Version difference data
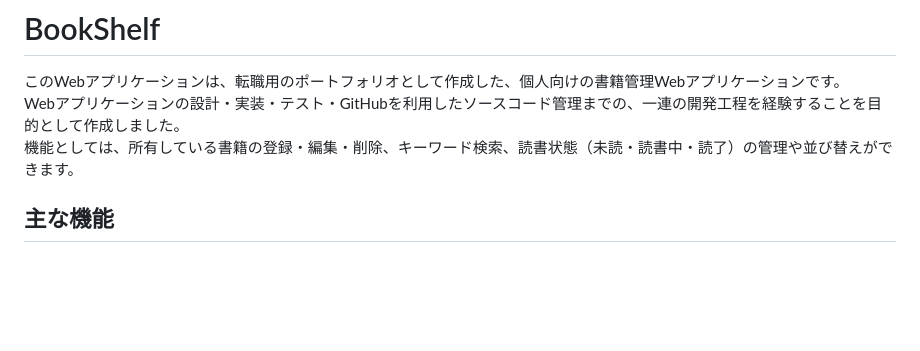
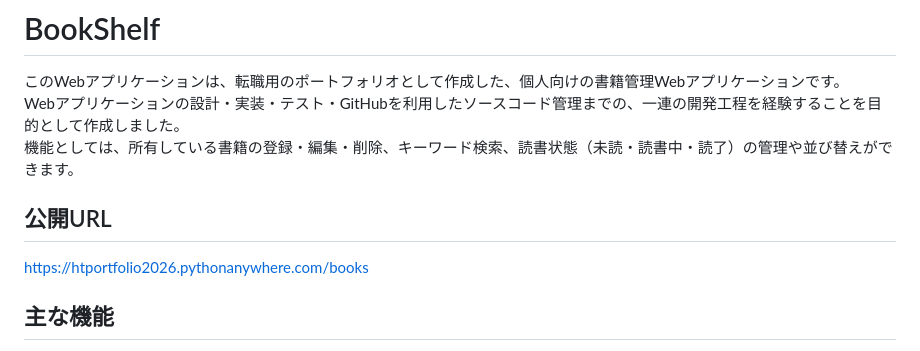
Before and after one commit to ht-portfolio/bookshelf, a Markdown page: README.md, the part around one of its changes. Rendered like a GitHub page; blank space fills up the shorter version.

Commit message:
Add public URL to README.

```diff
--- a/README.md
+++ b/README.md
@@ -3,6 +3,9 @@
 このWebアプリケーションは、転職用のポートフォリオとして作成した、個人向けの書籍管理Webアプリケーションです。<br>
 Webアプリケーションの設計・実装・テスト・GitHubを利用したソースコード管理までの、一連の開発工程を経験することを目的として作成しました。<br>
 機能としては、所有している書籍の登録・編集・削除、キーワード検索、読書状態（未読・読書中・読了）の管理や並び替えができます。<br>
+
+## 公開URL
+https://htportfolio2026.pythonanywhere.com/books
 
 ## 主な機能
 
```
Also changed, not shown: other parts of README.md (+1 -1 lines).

---

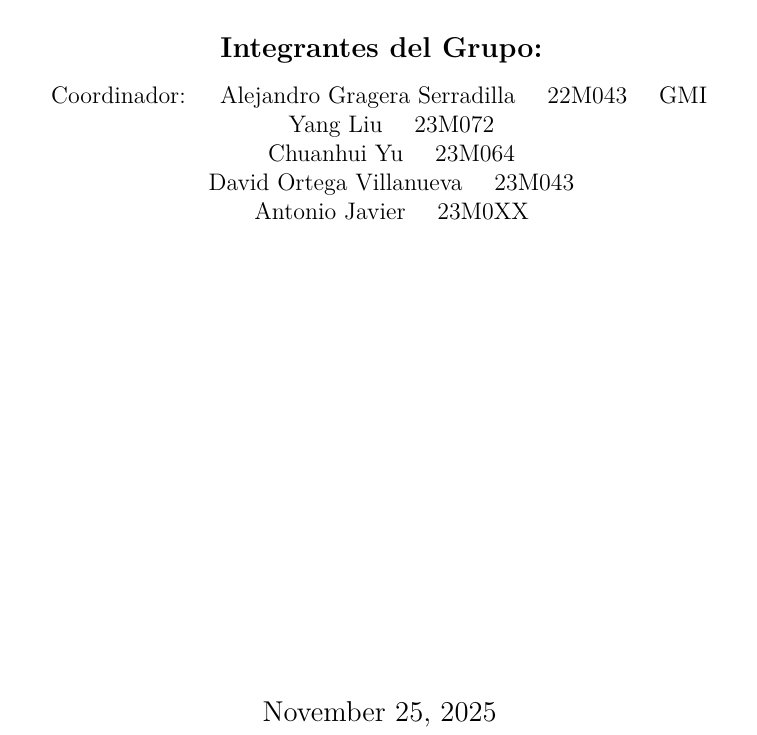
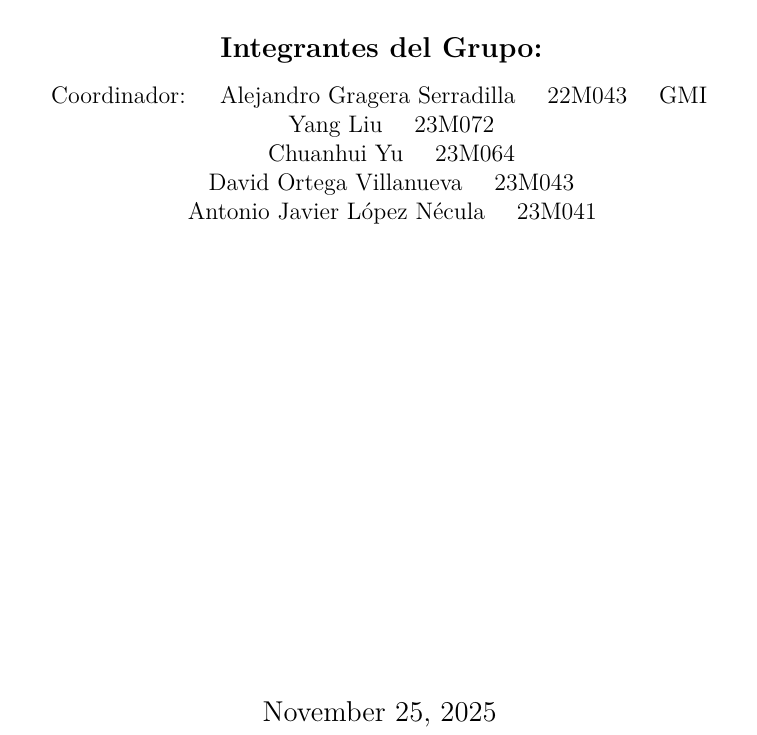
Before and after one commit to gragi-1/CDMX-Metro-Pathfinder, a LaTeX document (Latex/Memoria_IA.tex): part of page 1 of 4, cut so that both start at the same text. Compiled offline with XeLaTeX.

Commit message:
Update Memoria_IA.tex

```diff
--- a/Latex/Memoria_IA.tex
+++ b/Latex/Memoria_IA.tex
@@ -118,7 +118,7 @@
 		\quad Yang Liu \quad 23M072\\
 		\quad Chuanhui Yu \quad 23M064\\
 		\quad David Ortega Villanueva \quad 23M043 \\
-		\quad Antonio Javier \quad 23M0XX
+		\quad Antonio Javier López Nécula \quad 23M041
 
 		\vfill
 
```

◆ EXERCISE BRIEF:
Using the entries above, give again exactly the lines from the line holding "Before and after one commit to ht-portfolio/bookshelf, a" through the line holding "Also changed, not". Include both end lines and nothing else.

◆ RESULT OF THIS EXERCISE:
Before and after one commit to ht-portfolio/bookshelf, a Markdown page: README.md, the part around one of its changes. Rendered like a GitHub page; blank space fills up the shorter version.

Commit message:
Add public URL to README.

```diff
--- a/README.md
+++ b/README.md
@@ -3,6 +3,9 @@
 このWebアプリケーションは、転職用のポートフォリオとして作成した、個人向けの書籍管理Webアプリケーションです。<br>
 Webアプリケーションの設計・実装・テスト・GitHubを利用したソースコード管理までの、一連の開発工程を経験することを目的として作成しました。<br>
 機能としては、所有している書籍の登録・編集・削除、キーワード検索、読書状態（未読・読書中・読了）の管理や並び替えができます。<br>
+
+## 公開URL
+https://htportfolio2026.pythonanywhere.com/books
 
 ## 主な機能
 
```
Also changed, not shown: other parts of README.md (+1 -1 lines).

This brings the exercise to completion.